This sorry looking Speedmaster came from Belgium, and Eric sent it in. He didn’t have much hope for it, as he already had it with a local watchmaker in Belgium, who said he couldn’t repair it due to lack of parts.
Everything is there at least… The blocking lever has a broken spring, and the hairspring doesn’t look quite right. Lots of scratches everywhere – you can see that people have tried without success to get this watch running again.
After a lot of head scratching about how to remove the broken off winding stem from the plate, I decide to ask my colleague and friend Al from archerwatches.ca if he has a trick up his sleeve – and he does! Alum (Potassium Aluminium Sulphate) is the secret. The stuff completely dissolves normal steel, but doesn’t do anything to the plate. 24 hours later …
I put the balance in to see what the odd staff / glued roller does, and as expected, it’s fine in one position, but the amplitude completely drops off dial up.
I actually ordered a new Star staking set last week, which I hope will arrive next week from Germany. The Pearl staking set is fine, but I want the Star, as you can use the stakes as anvils as well.
The bottom plate is back together.
And the chronograph is complete, adjusted and happily working.
Ready for the dial and hands.
The replacement hands that I bought are too small, so I repaint and re-lume the original ones.
The new dial and the new sub-dial hands.
The old hands are painted and ready for new luminous compound.
The case cleaned and with the new pushers.
I case the movement, and put in a new gasket with silicone grease.
The dust cover was also missing, but I managed to find a new one.
Looking great again.
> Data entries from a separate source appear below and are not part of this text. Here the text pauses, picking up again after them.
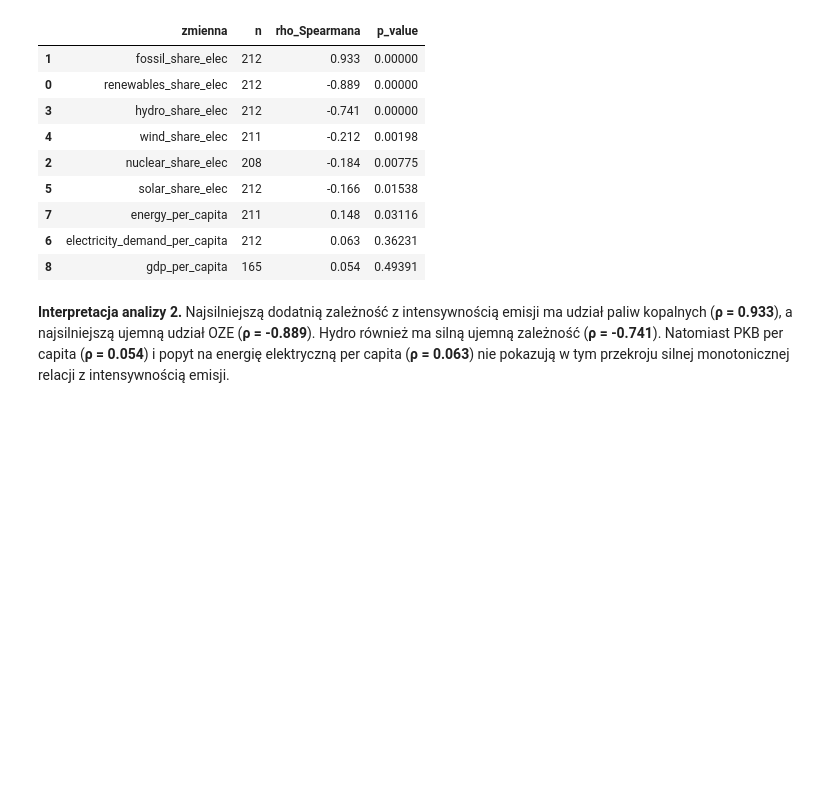
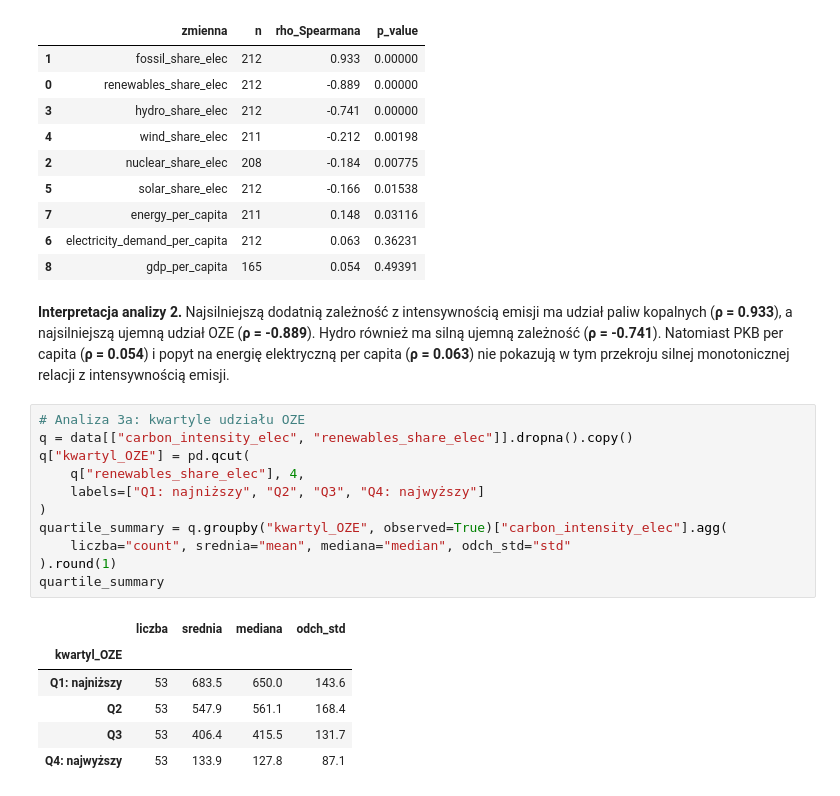
Before and after one commit to J-E-Wa/Analiza-i-wizualizacja-danych, a Jupyter notebook: energy-data-analyze.ipynb, the cells around one changed output. Saved outputs shown, nothing was run; the diff lists cells and outputs as text; blank space fills up the shorter version.

```diff
--- a/energy-data-analyze.ipynb
+++ b/energy-data-analyze.ipynb
@@ -434,3 +434,21 @@ spearman_table.round({"rho_Spearmana": 3, "p_value": 5})
 | 8 | gdp_per_capita | 165 | 0.054 | 0.49391 |
 # %% [markdown]
 **Interpretacja analizy 2.** Najsilniejszą dodatnią zależność z intensywnością emisji ma udział paliw kopalnych (**ρ = 0.933**), a najsilniejszą ujemną udział OZE (**ρ = -0.889**). Hydro również ma silną ujemną zależność (**ρ = -0.741**). Natomiast PKB per capita (**ρ = 0.054**) i popyt na energię elektryczną per capita (**ρ = 0.063**) nie pokazują w tym przekroju silnej monotonicznej relacji z intensywnością emisji.
+# %%
+# Analiza 3a: kwartyle udziału OZE
+q = data[["carbon_intensity_elec", "renewables_share_elec"]].dropna().copy()
+q["kwartyl_OZE"] = pd.qcut(
+    q["renewables_share_elec"], 4,
+    labels=["Q1: najniższy", "Q2", "Q3", "Q4: najwyższy"]
+)
+quartile_summary = q.groupby("kwartyl_OZE", observed=True)["carbon_intensity_elec"].agg(
+    liczba="count", srednia="mean", mediana="median", odch_std="std"
+).round(1)
+quartile_summary
+# %% [output]
+|  | liczba | srednia | mediana | odch_std |
+| kwartyl_OZE |  |  |  |  |
+| Q1: najniższy | 53 | 683.5 | 650.0 | 143.6 |
+| Q2 | 53 | 547.9 | 561.1 | 168.4 |
+| Q3 | 53 | 406.4 | 415.5 | 131.7 |
+| Q4: najwyższy | 53 | 133.9 | 127.8 | 87.1 |
```
Also changed, not shown: parts of 2 cells of this notebook.
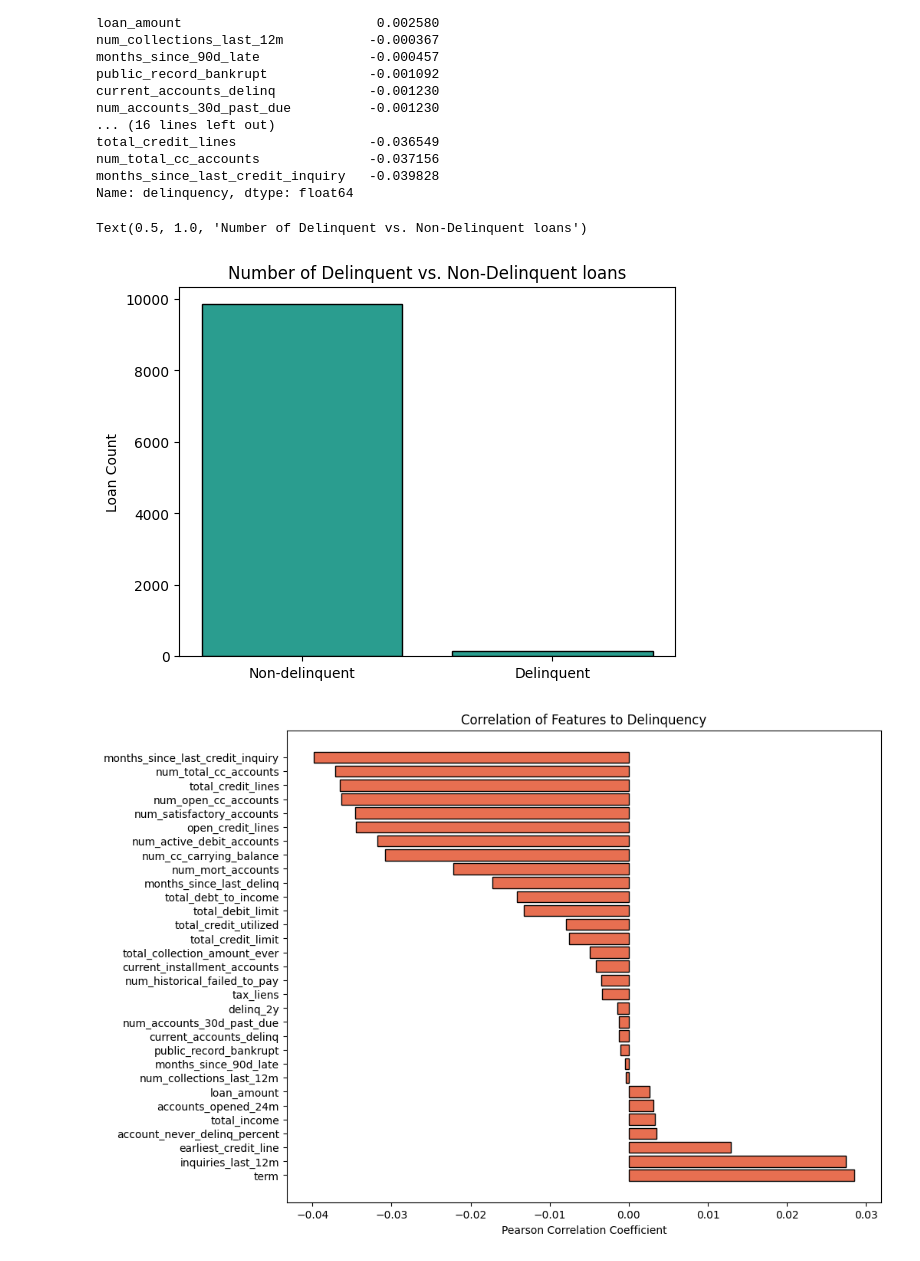
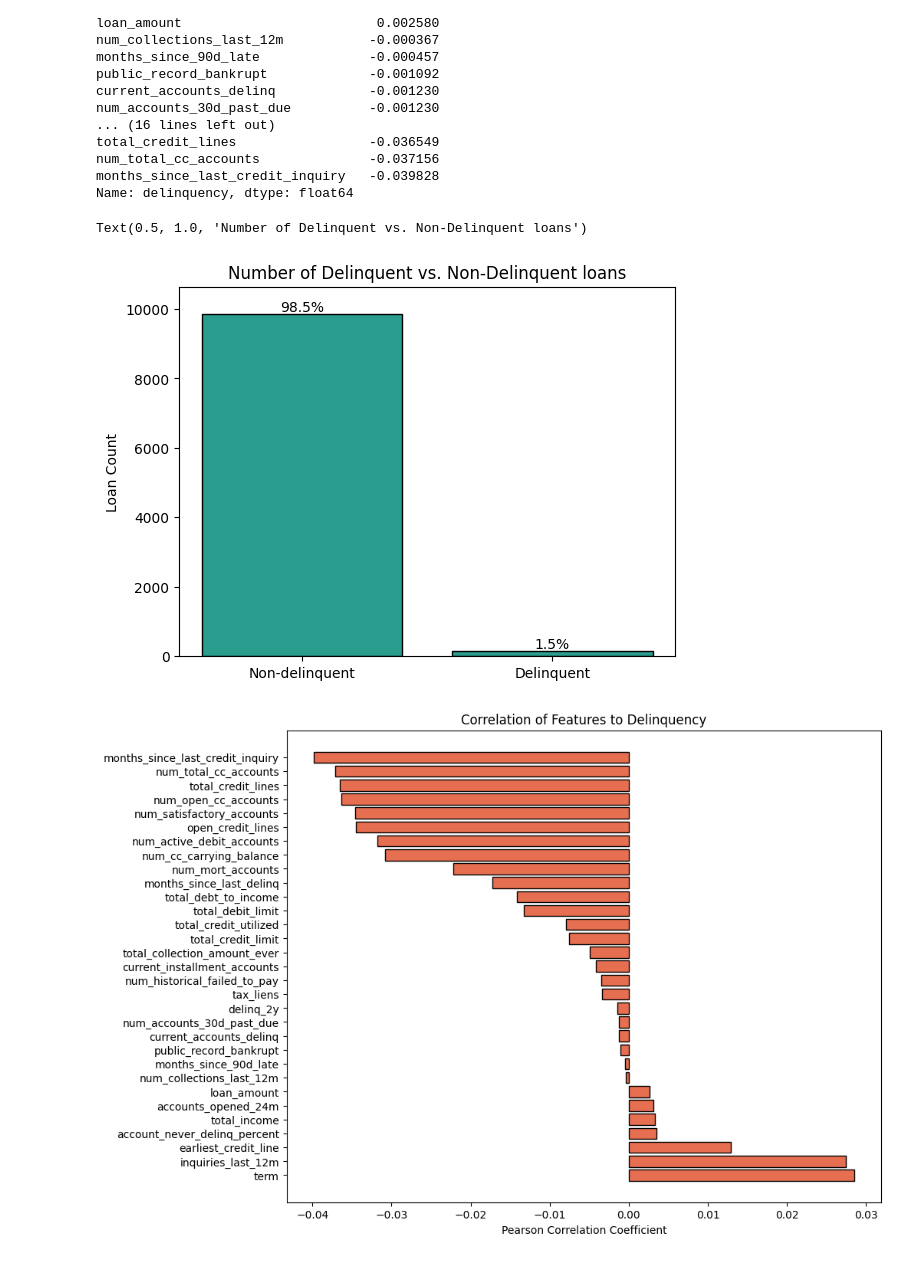
Before and after one commit to Henryblake2777/SDS336_Project, a Jupyter notebook: SDS336_Project_Midterm.ipynb, the cells around one changed output. Cells and saved outputs as stored; diff of their text form; code cells hidden in the pictures.

Commit message:
updated plot

```diff
--- a/SDS336_Project_Midterm.ipynb
+++ b/SDS336_Project_Midterm.ipynb
@@ -231,12 +231,15 @@ palette = ['#2A9D8F', '#E76F51']
 # %%
 counts = loans['delinquency'].value_counts()
 labels = counts.index.map({0: 'Non-delinquent', 1: 'Delinquent'})
-plt.bar(labels, counts.values, color = palette[0], edgecolor = 'black')
+bars = plt.bar(labels, counts.values, color = palette[0], edgecolor = 'black')
+pcts = counts.values / counts.values.sum()
+plt.bar_label(bars, labels=[f'{p:.1%}' for p in pcts])
 plt.ylabel('Loan Count')
+plt.margins(y=0.08)
 plt.title('Number of Delinquent vs. Non-Delinquent loans')
 # %% [output]
 Text(0.5, 1.0, 'Number of Delinquent vs. Non-Delinquent loans')
-[figure, old version]
+[figure, new version]
 # %%
 plt.figure(figsize=(10, 8))
 plt.barh(correlations.index, correlations.values, edgecolor = 'black', color = palette[1])
```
As I finish the watch off, “Ca plane pour moi” is on the radio, and that’s of course very fitting for what I’m doing and for the fact that the watch was sent in from Belgium!